## Stored data entries

--

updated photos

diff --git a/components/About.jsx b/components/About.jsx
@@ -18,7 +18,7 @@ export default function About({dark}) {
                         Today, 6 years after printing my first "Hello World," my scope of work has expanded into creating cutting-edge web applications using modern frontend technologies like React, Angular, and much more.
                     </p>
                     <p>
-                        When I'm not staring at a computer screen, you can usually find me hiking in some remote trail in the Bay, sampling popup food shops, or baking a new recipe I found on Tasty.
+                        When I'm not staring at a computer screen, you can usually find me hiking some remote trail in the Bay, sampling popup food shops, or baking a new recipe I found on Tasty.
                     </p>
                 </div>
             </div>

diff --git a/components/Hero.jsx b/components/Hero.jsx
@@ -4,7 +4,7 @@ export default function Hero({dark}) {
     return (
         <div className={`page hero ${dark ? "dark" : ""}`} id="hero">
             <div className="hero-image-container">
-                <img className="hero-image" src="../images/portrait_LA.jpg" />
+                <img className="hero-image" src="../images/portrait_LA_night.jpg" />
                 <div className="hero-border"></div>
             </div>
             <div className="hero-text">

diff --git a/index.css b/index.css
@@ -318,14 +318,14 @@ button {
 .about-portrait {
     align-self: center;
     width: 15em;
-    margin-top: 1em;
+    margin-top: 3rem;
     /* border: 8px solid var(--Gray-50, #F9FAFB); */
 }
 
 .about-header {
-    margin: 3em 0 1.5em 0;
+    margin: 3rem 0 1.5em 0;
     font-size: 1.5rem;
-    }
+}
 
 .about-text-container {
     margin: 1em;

--

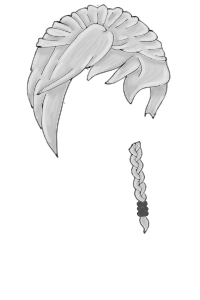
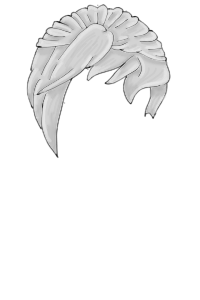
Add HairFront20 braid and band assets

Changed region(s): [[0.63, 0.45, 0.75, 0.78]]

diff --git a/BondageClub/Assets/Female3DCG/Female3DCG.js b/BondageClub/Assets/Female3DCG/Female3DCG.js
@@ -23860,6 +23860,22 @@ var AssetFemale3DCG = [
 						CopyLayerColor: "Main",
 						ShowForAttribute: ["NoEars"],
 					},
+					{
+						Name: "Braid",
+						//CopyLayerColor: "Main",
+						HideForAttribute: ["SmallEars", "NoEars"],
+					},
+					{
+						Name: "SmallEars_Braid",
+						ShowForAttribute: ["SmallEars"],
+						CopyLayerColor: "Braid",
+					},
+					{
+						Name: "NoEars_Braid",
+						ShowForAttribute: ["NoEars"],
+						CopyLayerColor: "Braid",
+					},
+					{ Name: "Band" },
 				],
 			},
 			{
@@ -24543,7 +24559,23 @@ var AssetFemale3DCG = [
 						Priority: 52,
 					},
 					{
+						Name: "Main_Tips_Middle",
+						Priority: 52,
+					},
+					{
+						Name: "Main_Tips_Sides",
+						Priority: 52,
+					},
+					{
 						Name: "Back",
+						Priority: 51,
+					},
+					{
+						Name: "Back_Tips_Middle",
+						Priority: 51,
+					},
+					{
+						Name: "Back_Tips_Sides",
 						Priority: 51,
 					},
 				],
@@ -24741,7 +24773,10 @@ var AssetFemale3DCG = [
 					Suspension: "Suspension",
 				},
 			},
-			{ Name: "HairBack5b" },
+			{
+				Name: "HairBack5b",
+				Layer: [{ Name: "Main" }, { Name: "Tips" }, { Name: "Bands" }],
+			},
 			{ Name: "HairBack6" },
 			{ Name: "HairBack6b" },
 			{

--

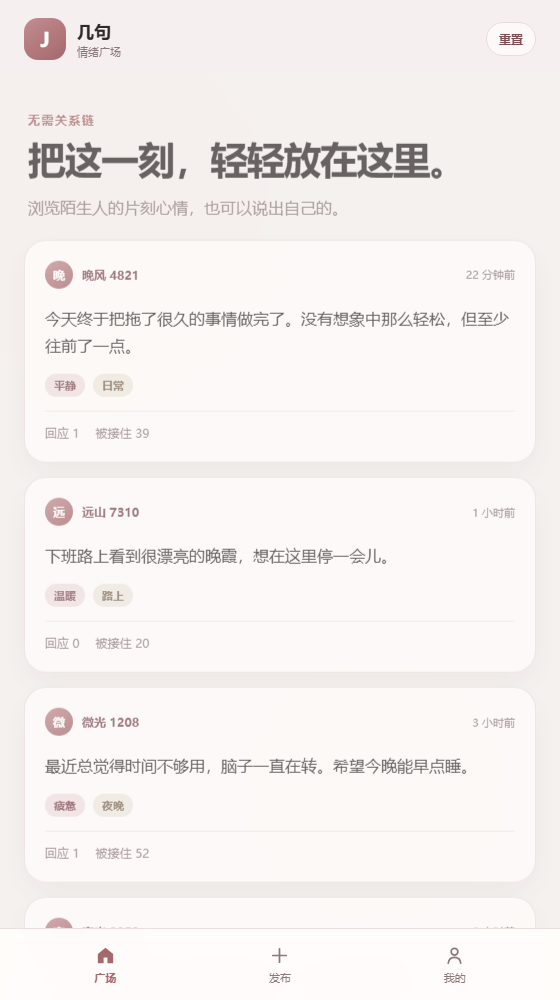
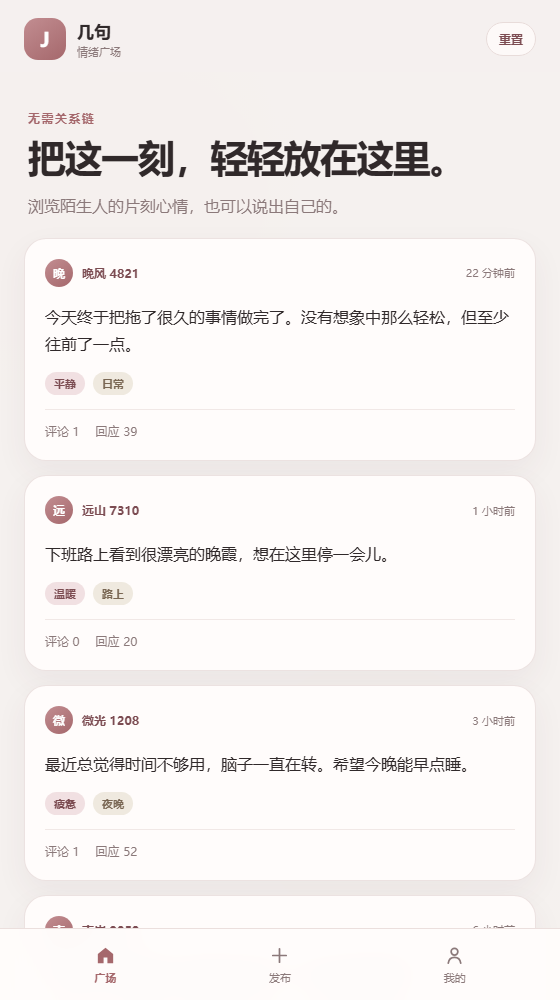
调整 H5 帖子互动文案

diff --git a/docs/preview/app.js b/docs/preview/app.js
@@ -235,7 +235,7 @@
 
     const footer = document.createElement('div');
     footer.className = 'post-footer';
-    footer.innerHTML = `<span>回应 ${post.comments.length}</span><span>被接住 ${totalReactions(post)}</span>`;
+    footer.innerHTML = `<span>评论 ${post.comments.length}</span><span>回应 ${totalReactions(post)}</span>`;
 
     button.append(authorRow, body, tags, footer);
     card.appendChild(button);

--

## What you are asked to do
Exactly how many lines of the records hold "CopyLayerColor"? Give the number without any words.

## Exercise response
4